As more companies put vaccine mandates in place, it is likely that more employees will face being fired for refusing the vaccine.
On top of being fired, those that lose their jobs may be ineligible for unemployment benefits because their firing is due to a violation of company policy.
Usually, an employee who loses their job after noncompliance is not eligible for unemployment benefits, and this now includes being fired for not being vaccinated. An employee who has proof of a religious or medical exemption to receiving a COVID-19 vaccine may still be eligible to collect unemployment benefits.
Ronald Zambrano, employment law chair at West Coast Trial Lawyers in Los Angeles, said refusing a work-required vaccine “is akin to an employee’s refusal to submit to permissible drug tests or participate in safety trainings”.
Quitting because of a required vaccine at work is unlikely to change anything in terms of unemployment benefits.
It is possible that state workforce departments could update their eligibility so that depending on the situation, fired employees may be eligible.
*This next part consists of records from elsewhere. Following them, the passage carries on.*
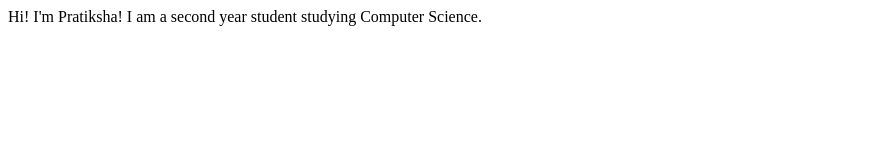
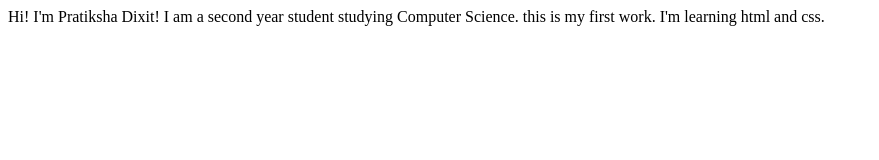
Before and after one commit to d-pratiksha/student-details, a plain HTML site: page index.html in a window 1280 px wide. Shown: the whole page, without its empty margins (0-879 px from the left). Drawn offline with Linux system fonts and the light colour scheme.

Commit message:
update details of project

```diff
--- a/index.html
+++ b/index.html
@@ -7,7 +7,8 @@
     <title>Student site</title>
 </head>
 <body>
-    Hi! I'm Pratiksha!
+    Hi! I'm Pratiksha Dixit!
     I am a second year student studying Computer Science.
+    this is my first work. I'm learning html and css.
 </body>
 </html>
```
Many on Twitter are arguing that punishments for being unvaccinated should go even further with some suggesting higher health insurance rates or companies refusing insurance to the unvaccinated.